Microloans fuel businesses around the world. According to the 2019 Microcredit Barometer Report, 139.9 million borrowers have benefited from the services of microcredit, totaling an estimated $124.1 billion. In the United States however, the idea of securing a loan that equals $10,000 or less through an institution other than a major bank is still considered unconventional. Across the country, many African-Americans are not waiting for old-school institutions and policies to change. To overcome the hurdle of funding upstart costs, many Black entrepreneurs are using Kiva.
The nonprofit organization works in countries around the world to provide microcredit to individuals who lack access to capital but are ready to launch small businesses. Through its crowdsourcing platform, entrepreneurs can secure a loan of up to $10,000 with a 0% interest rate. Kiva borrowers have 36 months to pay the loans back. The data visualization below breaks down exactly how Black-owned businesses have used Kiva to date.
The top cities where Black entrepreneurs have taken advantage of Kiva loans the most include: New York City, Oakland, Pittsburgh, and Detroit. Other locations where Black entrepreneurs represent at least 50% of Kiva participants include: Baltimore, Chattanooga, Rochester, and New Orleans. Kiva has partnered with different organizations like the Harlem Commonwealth Council and Build Institute Detroit to connect potential business owners with more access to microlending capital. These partnerships have helped fund everything from food catering businesses to construction companies.
In 2045, white Americans will officially become the minority in the United States.

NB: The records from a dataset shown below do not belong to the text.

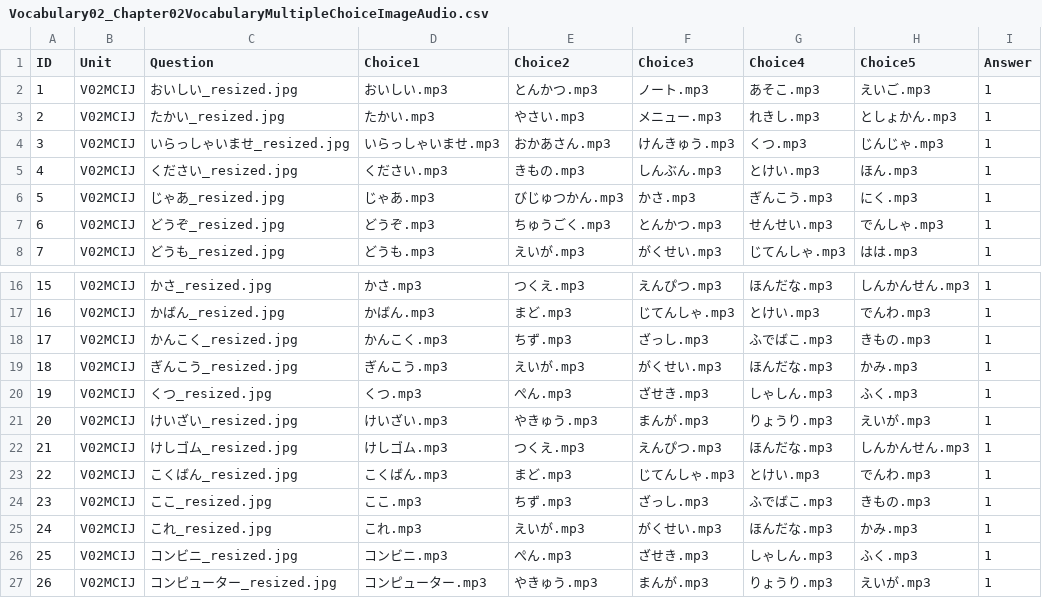
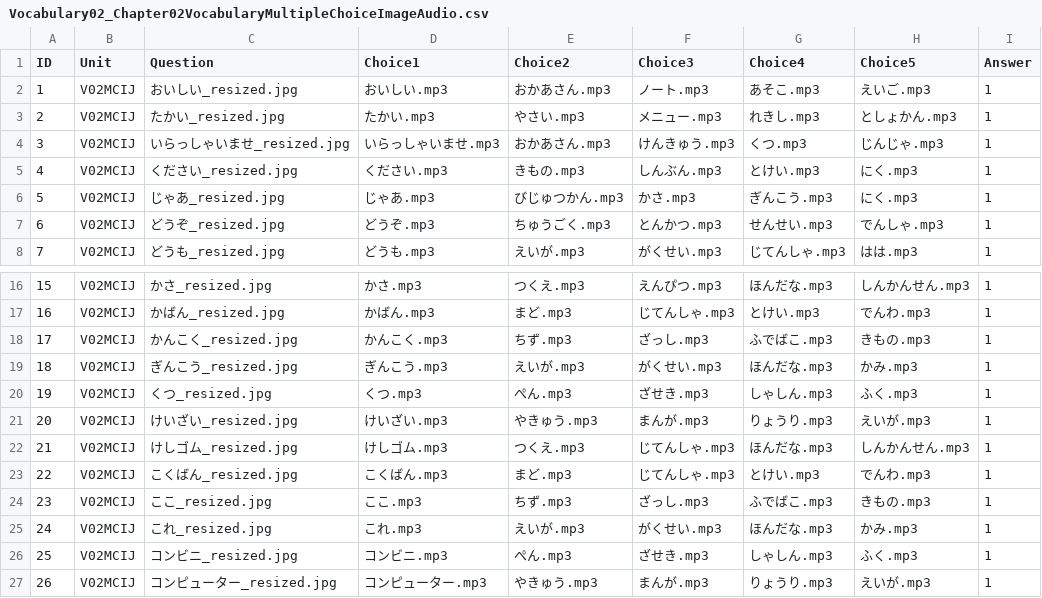
Before and after one commit to tnagano22/LaGuardiaELJ101Asynch, a CSV file: Practice/Vocabulary02/Vocabulary02_Chapter02VocabularyMultipleChoiceImageAudio.csv, drawn as a sheet; only a part is shown, gaps mark what is left out.

```diff
--- a/Practice/Vocabulary02/Vocabulary02_Chapter02VocabularyMultipleChoiceImageAudio.csv
+++ b/Practice/Vocabulary02/Vocabulary02_Chapter02VocabularyMultipleChoiceImageAudio.csv
@@ -1,6 +1,6 @@
 ID,Unit,Question,Choice1,Choice2,Choice3,Choice4,Choice5,Answer
-1,V02MCIJ,おいしい_resized.jpg,おいしい.mp3,とんかつ.mp3,ノート.mp3,あそこ.mp3,えいご.mp3,1
+1,V02MCIJ,おいしい_resized.jpg,おいしい.mp3,おかあさん.mp3,ノート.mp3,あそこ.mp3,えいご.mp3,1
 2,V02MCIJ,たかい_resized.jpg,たかい.mp3,やさい.mp3,メニュー.mp3,れきし.mp3,としょかん.mp3,1
 3,V02MCIJ,いらっしゃいませ_resized.jpg,いらっしゃいませ.mp3,おかあさん.mp3,けんきゅう.mp3,くつ.mp3,じんじゃ.mp3,1
-4,V02MCIJ,ください_resized.jpg,ください.mp3,きもの.mp3,しんぶん.mp3,とけい.mp3,ほん.mp3,1
+4,V02MCIJ,ください_resized.jpg,ください.mp3,きもの.mp3,しんぶん.mp3,とけい.mp3,にく.mp3,1
 5,V02MCIJ,じゃあ_resized.jpg,じゃあ.mp3,びじゅつかん.mp3,かさ.mp3,ぎんこう.mp3,にく.mp3,1
@@ -21,3 +21,3 @@ ID,Unit,Question,Choice1,Choice2,Choice3,Choice4,Choice5,Answer
 20,V02MCIJ,けいざい_resized.jpg,けいざい.mp3,やきゅう.mp3,まんが.mp3,りょうり.mp3,えいが.mp3,1
-21,V02MCIJ,けしゴム_resized.jpg,けしゴム.mp3,つくえ.mp3,えんぴつ.mp3,ほんだな.mp3,しんかんせん.mp3,1
+21,V02MCIJ,けしゴム_resized.jpg,けしゴム.mp3,つくえ.mp3,じてんしゃ.mp3,ほんだな.mp3,しんかんせん.mp3,1
 22,V02MCIJ,こくばん_resized.jpg,こくばん.mp3,まど.mp3,じてんしゃ.mp3,とけい.mp3,でんわ.mp3,1
```
Also changed, not shown: Practice/Vocabulary01/Vocabulary01_Chapter01VocabularyMultipleChoiceImageAudio.csv, Practice/Vocabulary03/Vocabulary03_Chapter03VocabularyMultipleChoiceImageAudio.csv, 2 other files.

And while the data is still relatively fresh, crowdfunding platforms like Kiva are offering a practical conduit for what is only inevitable: the expansion of Black generational wealth and ownership.